- Required action -
With the pictures removed, write out the data below exactly.

- Data records -

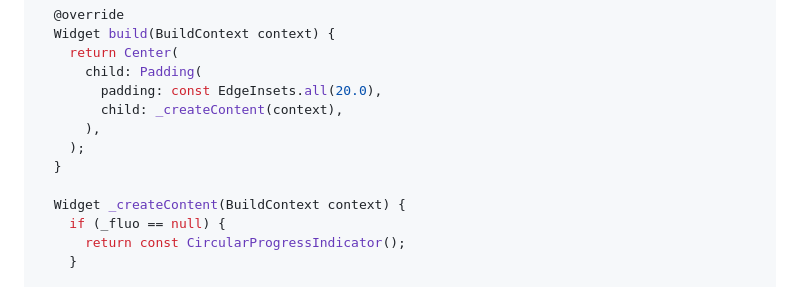
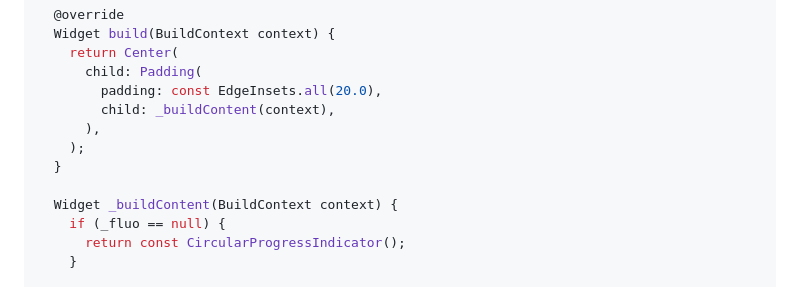
Before and after one commit to fluo-dev/flutter-sdk, a Markdown page: README.md, the part around the change. Rendered like a GitHub page.

Commit message:
change method name in readme

```diff
--- a/README.md
+++ b/README.md
@@ -89,12 +89,12 @@ class _ConnectScreenState extends State<ConnectScreen> {
     return Center(
       child: Padding(
         padding: const EdgeInsets.all(20.0),
-        child: _createContent(context),
+        child: _buildContent(context),
       ),
     );
   }
 
-  Widget _createContent(BuildContext context) {
+  Widget _buildContent(BuildContext context) {
     if (_fluo == null) {
       return const CircularProgressIndicator();
     }
```
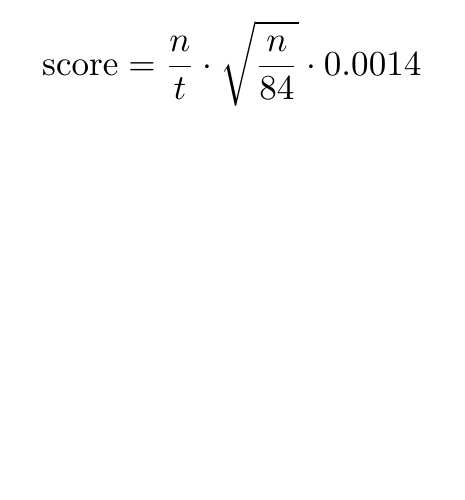
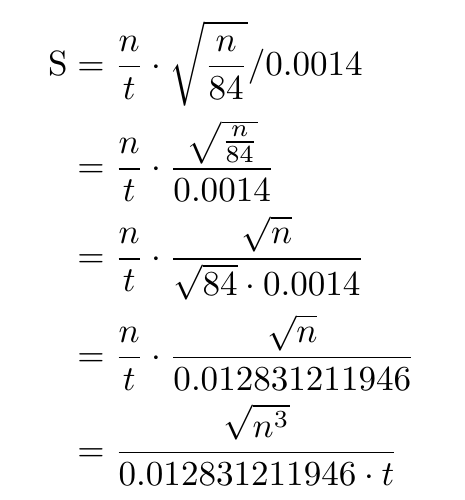
Before and after one commit to KDE/kshisen, a LaTeX document (doc/score-formula.tex): part of the page, cut so that both start at the same text, the shorter picture padded with empty space. Compiled offline with pdfLaTeX.

Commit message:
fixing the wrong formula
svn path=/trunk/kdegames/doc/kshisen/; revision=146224

```diff
--- a/doc/score-formula.tex
+++ b/doc/score-formula.tex
@@ -8,7 +8,11 @@
 
 \begin{document}
 
-\begin{equation*}
-\text{score} =  \frac{n}{t} \cdot \sqrt{\frac{n}{84}} \cdot 0.0014
-\end{equation*}
+\begin{align*}
+  \text{S} & = \frac{n}{t} \cdot \sqrt{\frac{n}{84}} / 0.0014 \\
+  & = \frac{n}{t} \cdot \frac{\sqrt{\frac{n}{84}}}{0.0014} \\
+  & = \frac{n}{t} \cdot \frac{\sqrt{n}}{\sqrt{84}\cdot 0.0014} \\
+  & = \frac{n}{t} \cdot \frac{\sqrt{n}}{0.012831211946} \\
+  & = \frac{\sqrt{n^3}}{0.012831211946\cdot t} \\
+\end{align*}
 \end{document}
```
Also changed, not shown: doc/score-formula.png, 1 other file.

- Answer space -
Before and after one commit to fluo-dev/flutter-sdk, a Markdown page: README.md, the part around the change. Rendered like a GitHub page.

Commit message:
change method name in readme

```diff
--- a/README.md
+++ b/README.md
@@ -89,12 +89,12 @@ class _ConnectScreenState extends State<ConnectScreen> {
     return Center(
       child: Padding(
         padding: const EdgeInsets.all(20.0),
-        child: _createContent(context),
+        child: _buildContent(context),
       ),
     );
   }
 
-  Widget _createContent(BuildContext context) {
+  Widget _buildContent(BuildContext context) {
     if (_fluo == null) {
       return const CircularProgressIndicator();
     }
```
Before and after one commit to KDE/kshisen, a LaTeX document (doc/score-formula.tex): part of the page, cut so that both start at the same text, the shorter picture padded with empty space. Compiled offline with pdfLaTeX.

Commit message:
fixing the wrong formula
svn path=/trunk/kdegames/doc/kshisen/; revision=146224

```diff
--- a/doc/score-formula.tex
+++ b/doc/score-formula.tex
@@ -8,7 +8,11 @@
 
 \begin{document}
 
-\begin{equation*}
-\text{score} =  \frac{n}{t} \cdot \sqrt{\frac{n}{84}} \cdot 0.0014
-\end{equation*}
+\begin{align*}
+  \text{S} & = \frac{n}{t} \cdot \sqrt{\frac{n}{84}} / 0.0014 \\
+  & = \frac{n}{t} \cdot \frac{\sqrt{\frac{n}{84}}}{0.0014} \\
+  & = \frac{n}{t} \cdot \frac{\sqrt{n}}{\sqrt{84}\cdot 0.0014} \\
+  & = \frac{n}{t} \cdot \frac{\sqrt{n}}{0.012831211946} \\
+  & = \frac{\sqrt{n^3}}{0.012831211946\cdot t} \\
+\end{align*}
 \end{document}
```
Also changed, not shown: doc/score-formula.png, 1 other file.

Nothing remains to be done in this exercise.